EXERCISE: A word-for-word copy of the entries, with images excluded, is the expected answer.

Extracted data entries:
____
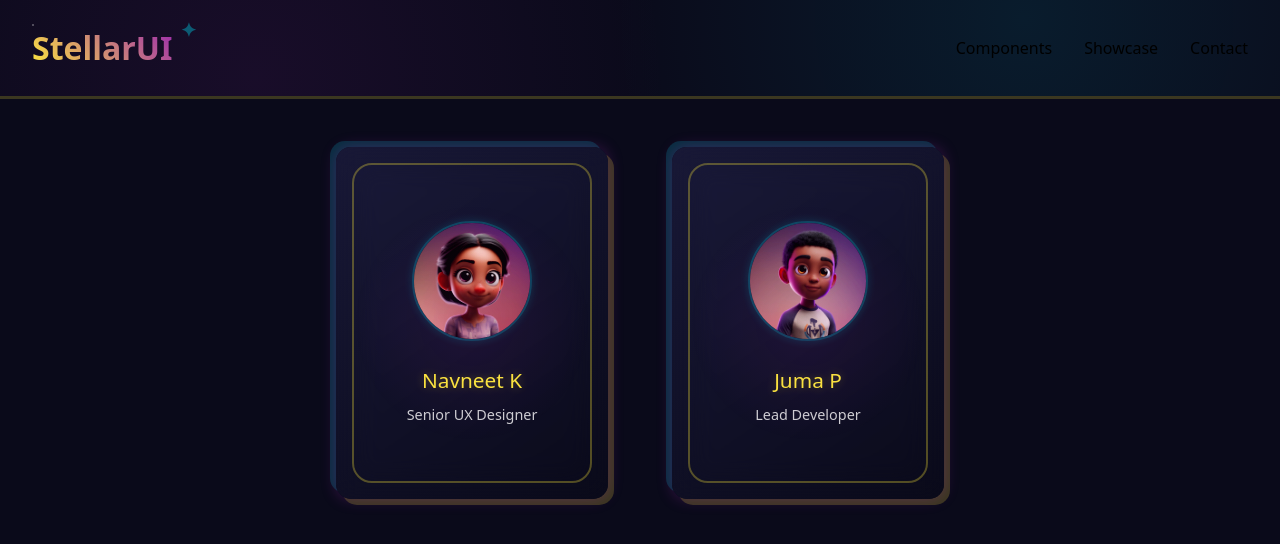
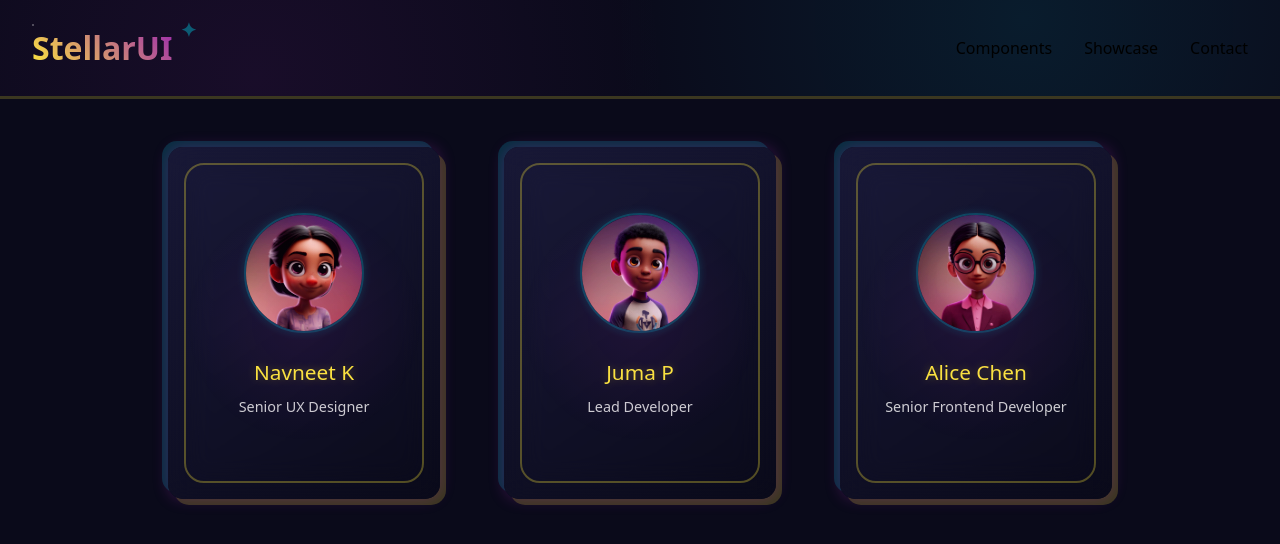
Before and after one commit to lucy-sees/interactive_3D_card, a Next.js app: page / in a window 1280 px wide. Shown: the top 544 px of the page. Built offline with nearby package versions, Linux system fonts and the light colour scheme.

Commit message:
Enhance GlassCard component to include expertise section and additional social link options

```diff
--- a/app/page.tsx
+++ b/app/page.tsx
@@ -15,10 +15,11 @@ const Home: FC = () => {
             title="Navneet K"
             position="Senior UX Designer"
             contact="navneet@company.com"
+            expertise={["Figma", "Adobe XD", "User Research", "Wireframing"]}
             socials={{
               linkedin: "#",
               github: "#",
-              email: "#"
+              email: "#",
             }}
           />
         </div>
@@ -28,12 +29,27 @@ const Home: FC = () => {
             title="Juma P"
             position="Lead Developer"
             contact="juma@company.com"
+            expertise={["Node.js", "GraphQL", "MongoDB", "Docker"]}
             socials={{
               linkedin: "#",
               github: "#",
-              email: "#"
+              email: "#",
             }}
           />
+        </div>
+        <div className="card-wrapper">
+        <GlassCard
+          image="/images/avatar_3.png"
+          title="Alice Chen"
+          position="Senior Frontend Developer"
+          contact="alice@techcorp.com"
+          expertise={["React", "TypeScript", "WebGL", "UX Optimization"]}
+          socials={{
+            linkedin: "#",
+            github: "#",
+            website: "#",
+          }}
+        />
         </div>
       </div>
     </div>
--- a/components/GlassCard/GlassCard.module.css
+++ b/components/GlassCard/GlassCard.module.css
@@ -33,20 +33,66 @@
   z-index: 1;
 }
 
-.cardFront,
+.cardFront {
+  position: absolute;
+  width: 100%;
+  height: 100%;
+  backface-visibility: hidden;
+  display: flex;
+  flex-direction: column;
+  align-items: center;
+  padding: 1.5rem;
+}
+
 .cardBack {
   position: absolute;
   width: 100%;
   height: 100%;
   backface-visibility: hidden;
-  padding: 2rem;
+  transform: rotateY(180deg);
+  background: linear-gradient(
+    145deg,
+    rgba(26, 26, 58, 0.95) 0%,
+    rgba(10, 10, 26, 0.95) 100%
+  );
+  padding: 1.5rem;
   display: flex;
   flex-direction: column;
-  align-items: center;
 }
 
-.cardBack {
-  transform: rotateY(180deg);
+.detailsContainer {
+  flex: 1;
+  overflow: hidden;
+}
+
+.detailSection {
+  margin-bottom: 1.5rem;
+}
+
+.expertiseTitle {
+  color: #ffeb3b;
+  font-size: 0.9rem;
+  margin-bottom: 0.5rem;
+}
+
+.expertiseList {
+  list-style: none;
+  padding-left: 0;
+}
+
+.expertiseItem {
+  color: rgba(255, 255, 255, 0.9);
+  font-size: 0.8rem;
+  padding: 0.3rem 0;
+  position: relative;
+  padding-left: 1rem;
+}
+
+.expertiseItem::before {
+  content: '▹';
+  position: absolute;
+  left: 0;
+  color: #00bcd4;
 }
 
 .avatarContainer {
--- a/components/GlassCard/GlassCard.tsx
+++ b/components/GlassCard/GlassCard.tsx
@@ -1,24 +1,39 @@
+// components/GlassCard/GlassCard.tsx
 // components/GlassCard/GlassCard.tsx
 "use client";
-import React, { useState, FC } from 'react';
-import { motion, AnimatePresence, useMotionValue, useSpring } from 'framer-motion';
-import Tilt from 'react-parallax-tilt';
-import { FiLinkedin, FiGithub, FiMail } from 'react-icons/fi';
-import styles from './GlassCard.module.css';
+import React, { useState, FC } from "react";
+import {
+  motion,
+  AnimatePresence,
+  useMotionValue,
+  useSpring,
+} from "framer-motion";
+import Tilt from "react-parallax-tilt";
+import { FiLinkedin, FiGithub, FiMail, FiGlobe } from "react-icons/fi";
+import styles from "./GlassCard.module.css";
 
 interface GlassCardProps {
   image: string;
   title: string;
   position: string;
   contact: string;
-  socials: {
+  expertise: string[];
+  socials?: {
     linkedin?: string;
     github?: string;
+    website?: string;
     email?: string;
   };
 }
 
-const GlassCard: FC<GlassCardProps> = ({ image, title, position, contact, socials }) => {
+const GlassCard: FC<GlassCardProps> = ({
+  image,
+  title,
+  position,
+  contact,
+  expertise,
+  socials = {},
+}) => {
   const [isFlipped, setIsFlipped] = useState<boolean>(false);
   const rotateX = useMotionValue(0);
   const rotateY = useMotionValue(0);
@@ -56,7 +71,7 @@ const GlassCard: FC<GlassCardProps> = ({ image, title, position, contact, social
             initial={false}
             animate={{ rotateY: isFlipped ? 180 : 0 }}
             transition={{ duration: 0.6, ease: [0.65, 0, 0.35, 1] }}
-            style={{ transformStyle: 'preserve-3d' as const }}
+            style={{ transformStyle: "preserve-3d" as const }}
           >
             {/* Front Side - Avatar */}
             <div className={styles.cardFront}>
@@ -67,19 +82,31 @@ const GlassCard: FC<GlassCardProps> = ({ image, title, position, contact, social
               <p className={styles.cardPosition}>{position}</p>
             </div>
 
-            {/* Back Side - Details */}
+            {/* Back Side - Professional Details */}
             <div className={styles.cardBack}>
               <div className={styles.detailsContainer}>
-                <h4 className={styles.detailTitle}>Contact Details</h4>
-                <div className={styles.detailItem}>
+                <h4 className={styles.detailTitle}>Professional Details</h4>
+
+                <div className={styles.detailSection}>
                   <FiMail className={styles.detailIcon} />
                   <a href={`mailto:${contact}`} className={styles.detailLink}>
                     {contact}
                   </a>
                 </div>
 
+                <div className={styles.detailSection}>
+                  <h5 className={styles.expertiseTitle}>Core Expertise</h5>
+                  <ul className={styles.expertiseList}>
+                    {expertise.map((skill, index) => (
+                      <li key={index} className={styles.expertiseItem}>
+                        {skill}
+                      </li>
+                    ))}
+                  </ul>
+                </div>
+
                 <div className={styles.socialContainer}>
-                  {socials.linkedin && (
+                  {socials?.linkedin && (
                     <motion.a
                       whileHover={{ scale: 1.1 }}
                       href={socials.linkedin}
@@ -89,7 +116,7 @@ const GlassCard: FC<GlassCardProps> = ({ image, title, position, contact, social
                       <FiLinkedin className={styles.socialIcon} />
                     </motion.a>
                   )}
-                  {socials.github && (
+                  {socials?.github && (
                     <motion.a
                       whileHover={{ scale: 1.1 }}
                       href={socials.github}
@@ -99,12 +126,14 @@ const GlassCard: FC<GlassCardProps> = ({ image, title, position, contact, social
                       <FiGithub className={styles.socialIcon} />
                     </motion.a>
                   )}
-                  {socials.email && (
+                  {socials?.website && (
                     <motion.a
                       whileHover={{ scale: 1.1 }}
-                      href={`mailto:${socials.email}`}
+                      href={socials.website}
+                      target="_blank"
+                      rel="noopener noreferrer"
                     >
-                      <FiMail className={styles.socialIcon} />
+                      <FiGlobe className={styles.socialIcon} />
                     </motion.a>
                   )}
                 </div>
```
Also changed, not shown: public/images/avatar_3.png (added).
____
ANSWER TO THIS TASK:
Before and after one commit to lucy-sees/interactive_3D_card, a Next.js app: page / in a window 1280 px wide. Shown: the top 544 px of the page. Built offline with nearby package versions, Linux system fonts and the light colour scheme.

Commit message:
Enhance GlassCard component to include expertise section and additional social link options

```diff
--- a/app/page.tsx
+++ b/app/page.tsx
@@ -15,10 +15,11 @@ const Home: FC = () => {
             title="Navneet K"
             position="Senior UX Designer"
             contact="navneet@company.com"
+            expertise={["Figma", "Adobe XD", "User Research", "Wireframing"]}
             socials={{
               linkedin: "#",
               github: "#",
-              email: "#"
+              email: "#",
             }}
           />
         </div>
@@ -28,12 +29,27 @@ const Home: FC = () => {
             title="Juma P"
             position="Lead Developer"
             contact="juma@company.com"
+            expertise={["Node.js", "GraphQL", "MongoDB", "Docker"]}
             socials={{
               linkedin: "#",
               github: "#",
-              email: "#"
+              email: "#",
             }}
           />
+        </div>
+        <div className="card-wrapper">
+        <GlassCard
+          image="/images/avatar_3.png"
+          title="Alice Chen"
+          position="Senior Frontend Developer"
+          contact="alice@techcorp.com"
+          expertise={["React", "TypeScript", "WebGL", "UX Optimization"]}
+          socials={{
+            linkedin: "#",
+            github: "#",
+            website: "#",
+          }}
+        />
         </div>
       </div>
     </div>
--- a/components/GlassCard/GlassCard.module.css
+++ b/components/GlassCard/GlassCard.module.css
@@ -33,20 +33,66 @@
   z-index: 1;
 }
 
-.cardFront,
+.cardFront {
+  position: absolute;
+  width: 100%;
+  height: 100%;
+  backface-visibility: hidden;
+  display: flex;
+  flex-direction: column;
+  align-items: center;
+  padding: 1.5rem;
+}
+
 .cardBack {
   position: absolute;
   width: 100%;
   height: 100%;
   backface-visibility: hidden;
-  padding: 2rem;
+  transform: rotateY(180deg);
+  background: linear-gradient(
+    145deg,
+    rgba(26, 26, 58, 0.95) 0%,
+    rgba(10, 10, 26, 0.95) 100%
+  );
+  padding: 1.5rem;
   display: flex;
   flex-direction: column;
-  align-items: center;
 }
 
-.cardBack {
-  transform: rotateY(180deg);
+.detailsContainer {
+  flex: 1;
+  overflow: hidden;
+}
+
+.detailSection {
+  margin-bottom: 1.5rem;
+}
+
+.expertiseTitle {
+  color: #ffeb3b;
+  font-size: 0.9rem;
+  margin-bottom: 0.5rem;
+}
+
+.expertiseList {
+  list-style: none;
+  padding-left: 0;
+}
+
+.expertiseItem {
+  color: rgba(255, 255, 255, 0.9);
+  font-size: 0.8rem;
+  padding: 0.3rem 0;
+  position: relative;
+  padding-left: 1rem;
+}
+
+.expertiseItem::before {
+  content: '▹';
+  position: absolute;
+  left: 0;
+  color: #00bcd4;
 }
 
 .avatarContainer {
--- a/components/GlassCard/GlassCard.tsx
+++ b/components/GlassCard/GlassCard.tsx
@@ -1,24 +1,39 @@
+// components/GlassCard/GlassCard.tsx
 // components/GlassCard/GlassCard.tsx
 "use client";
-import React, { useState, FC } from 'react';
-import { motion, AnimatePresence, useMotionValue, useSpring } from 'framer-motion';
-import Tilt from 'react-parallax-tilt';
-import { FiLinkedin, FiGithub, FiMail } from 'react-icons/fi';
-import styles from './GlassCard.module.css';
+import React, { useState, FC } from "react";
+import {
+  motion,
+  AnimatePresence,
+  useMotionValue,
+  useSpring,
+} from "framer-motion";
+import Tilt from "react-parallax-tilt";
+import { FiLinkedin, FiGithub, FiMail, FiGlobe } from "react-icons/fi";
+import styles from "./GlassCard.module.css";
 
 interface GlassCardProps {
   image: string;
   title: string;
   position: string;
   contact: string;
-  socials: {
+  expertise: string[];
+  socials?: {
     linkedin?: string;
     github?: string;
+    website?: string;
     email?: string;
   };
 }
 
-const GlassCard: FC<GlassCardProps> = ({ image, title, position, contact, socials }) => {
+const GlassCard: FC<GlassCardProps> = ({
+  image,
+  title,
+  position,
+  contact,
+  expertise,
+  socials = {},
+}) => {
   const [isFlipped, setIsFlipped] = useState<boolean>(false);
   const rotateX = useMotionValue(0);
   const rotateY = useMotionValue(0);
@@ -56,7 +71,7 @@ const GlassCard: FC<GlassCardProps> = ({ image, title, position, contact, social
             initial={false}
             animate={{ rotateY: isFlipped ? 180 : 0 }}
             transition={{ duration: 0.6, ease: [0.65, 0, 0.35, 1] }}
-            style={{ transformStyle: 'preserve-3d' as const }}
+            style={{ transformStyle: "preserve-3d" as const }}
           >
             {/* Front Side - Avatar */}
             <div className={styles.cardFront}>
@@ -67,19 +82,31 @@ const GlassCard: FC<GlassCardProps> = ({ image, title, position, contact, social
               <p className={styles.cardPosition}>{position}</p>
             </div>
 
-            {/* Back Side - Details */}
+            {/* Back Side - Professional Details */}
             <div className={styles.cardBack}>
               <div className={styles.detailsContainer}>
-                <h4 className={styles.detailTitle}>Contact Details</h4>
-                <div className={styles.detailItem}>
+                <h4 className={styles.detailTitle}>Professional Details</h4>
+
+                <div className={styles.detailSection}>
                   <FiMail className={styles.detailIcon} />
                   <a href={`mailto:${contact}`} className={styles.detailLink}>
                     {contact}
                   </a>
                 </div>
 
+                <div className={styles.detailSection}>
+                  <h5 className={styles.expertiseTitle}>Core Expertise</h5>
+                  <ul className={styles.expertiseList}>
+                    {expertise.map((skill, index) => (
+                      <li key={index} className={styles.expertiseItem}>
+                        {skill}
+                      </li>
+                    ))}
+                  </ul>
+                </div>
+
                 <div className={styles.socialContainer}>
-                  {socials.linkedin && (
+                  {socials?.linkedin && (
                     <motion.a
                       whileHover={{ scale: 1.1 }}
                       href={socials.linkedin}
@@ -89,7 +116,7 @@ const GlassCard: FC<GlassCardProps> = ({ image, title, position, contact, social
                       <FiLinkedin className={styles.socialIcon} />
                     </motion.a>
                   )}
-                  {socials.github && (
+                  {socials?.github && (
                     <motion.a
                       whileHover={{ scale: 1.1 }}
                       href={socials.github}
@@ -99,12 +126,14 @@ const GlassCard: FC<GlassCardProps> = ({ image, title, position, contact, social
                       <FiGithub className={styles.socialIcon} />
                     </motion.a>
                   )}
-                  {socials.email && (
+                  {socials?.website && (
                     <motion.a
                       whileHover={{ scale: 1.1 }}
-                      href={`mailto:${socials.email}`}
+                      href={socials.website}
+                      target="_blank"
+                      rel="noopener noreferrer"
                     >
-                      <FiMail className={styles.socialIcon} />
+                      <FiGlobe className={styles.socialIcon} />
                     </motion.a>
                   )}
                 </div>
```
Also changed, not shown: public/images/avatar_3.png (added).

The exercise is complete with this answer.